Time's sea hath been five years at its slow ebb,
Long hours have to and fro let creep the sand,
Since I was tangled in thy beauty's web,
And snared by the ungloving of thine hand.
And yet I never look on midnight sky,
But I behold thine eyes' well-memory'd light;
I cannot look upon the rose's dye,
But to thy cheek my soul doth take its flight.
I cannot look on any budding flower,
But my fond ear, in fancy at thy lips
And hearkening for a love-sound, doth devour
Its sweets in the wrong sense. Thou dost eclipse
Every delight with sweet remembering,
And grief unto my darling joys dost bring.
Insights, themes and ideas for interpretation
Published posthumously, this is in so many ways the quintessential Romantic poem.
Written in sonnet-form, and tinged with bitter-sweet nostalgia, the poet reflects tenderly (though at first also rather ruefully) on a brief encounter 5 years earlier - a glimpse from afar of a woman in Vauxhall Gardens, a place in 18th and 19th century London of entertainment and romantic liaison, mostly in an outdoor setting.
The poet realises that brief as it was, he still cannot forget the lady. He cannot look at the starry sky without recalling her eyes.

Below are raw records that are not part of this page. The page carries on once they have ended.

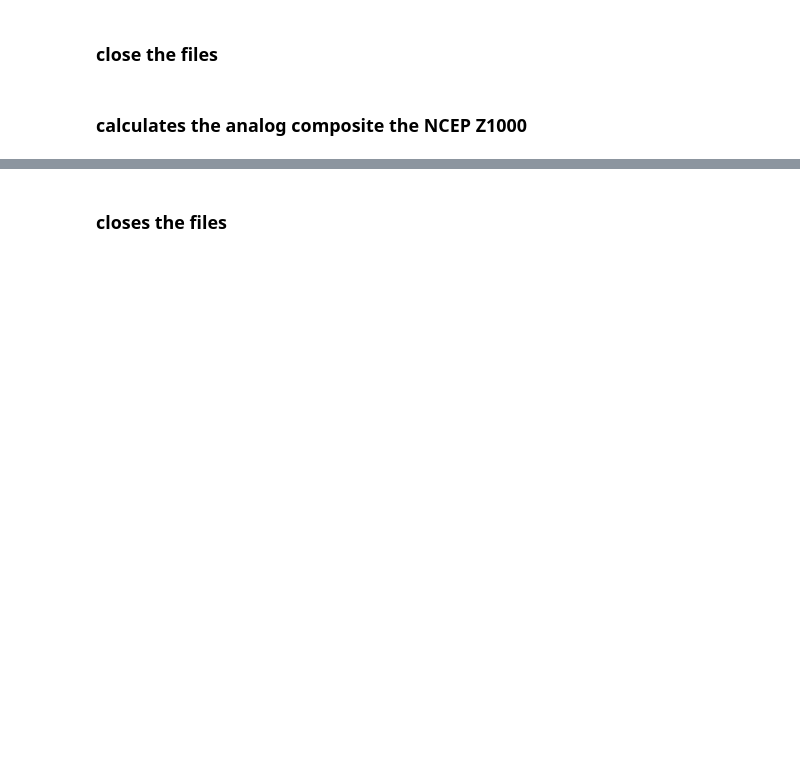
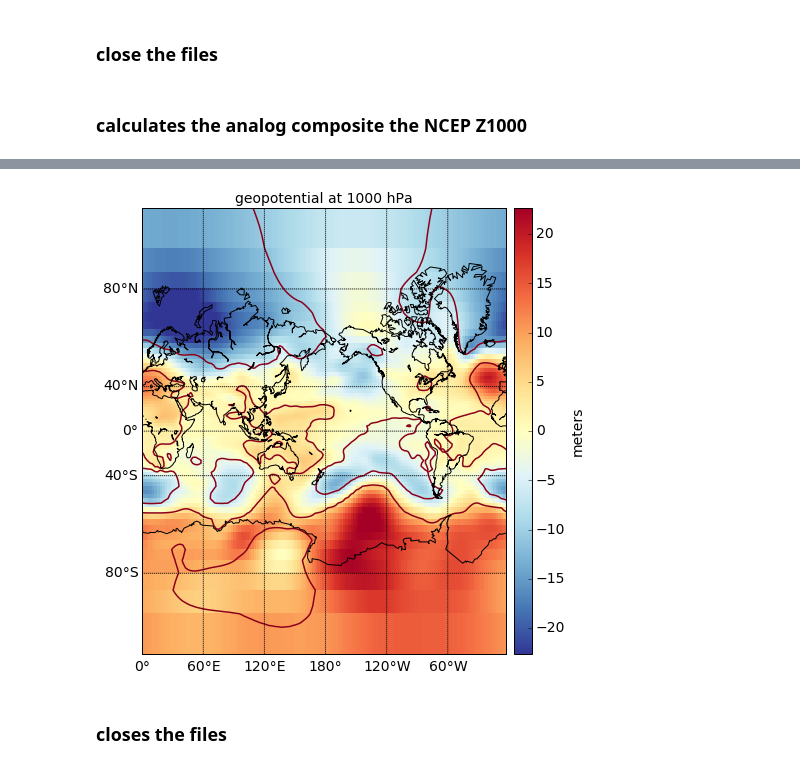
Before and after one commit to nicolasfauchereau/paleopy, a Jupyter notebook: notebooks/ensemble.ipynb, the cells around one changed output, grey strips where cells are left out. Cells and saved outputs as stored; diff of their text form; code cells hidden in the pictures; blank space fills up the shorter version.

```diff
--- a/notebooks/ensemble.ipynb
+++ b/notebooks/ensemble.ipynb
@@ -46,3 +53,7 @@ f = scalar_plot(hgt, test=0.1, proj='cyl', grid=True).plot()
+# %%
+f = mm.plot()
+# %% [output]
+[figure, added]
 # %% [markdown]
 ### closes the files
 # %%
```
Also changed, not shown: parts of 4 cells of this notebook, 8 other files.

He cannot look at the rose without being reminded of her cheek. He even admits, a little self-mockingly, to becoming confused, mixing up the senses and imagining a budding flower might speak a love sound to his ‘fond ear.’
With a final touch of helplessness, he concludes that the memory is so intense and so precious that it overcomes all his current delights and can only bring ‘grief’ to his present joys.
Many people even today can relate to these sentiments – having perhaps had a crush on someone at one time or another, and often in youth. Sometimes the very distance and remoteness of the object of ones admiration lends the feeling a special intensity than endures in the memory, often for a lifetime. But it takes a poet sometimes to put it into words - and so helps us comprehend.
It is one of those impulses that was very much celebrated during what is known as the Romantic Era - being found in writing, in music, in all of the arts - and the passionate, reflective Keats was the ultimate voice of those times.
Present joys might be more clearly defined and tainted with the cynicism of experience. But a fanciful, unfulfilled encounter from the past can, if we choose, remain always ideal and perfect. The notion of the superiority of thought to material things, or of feelings to the dullness of the physical ‘here and now’ is alluded to, as well.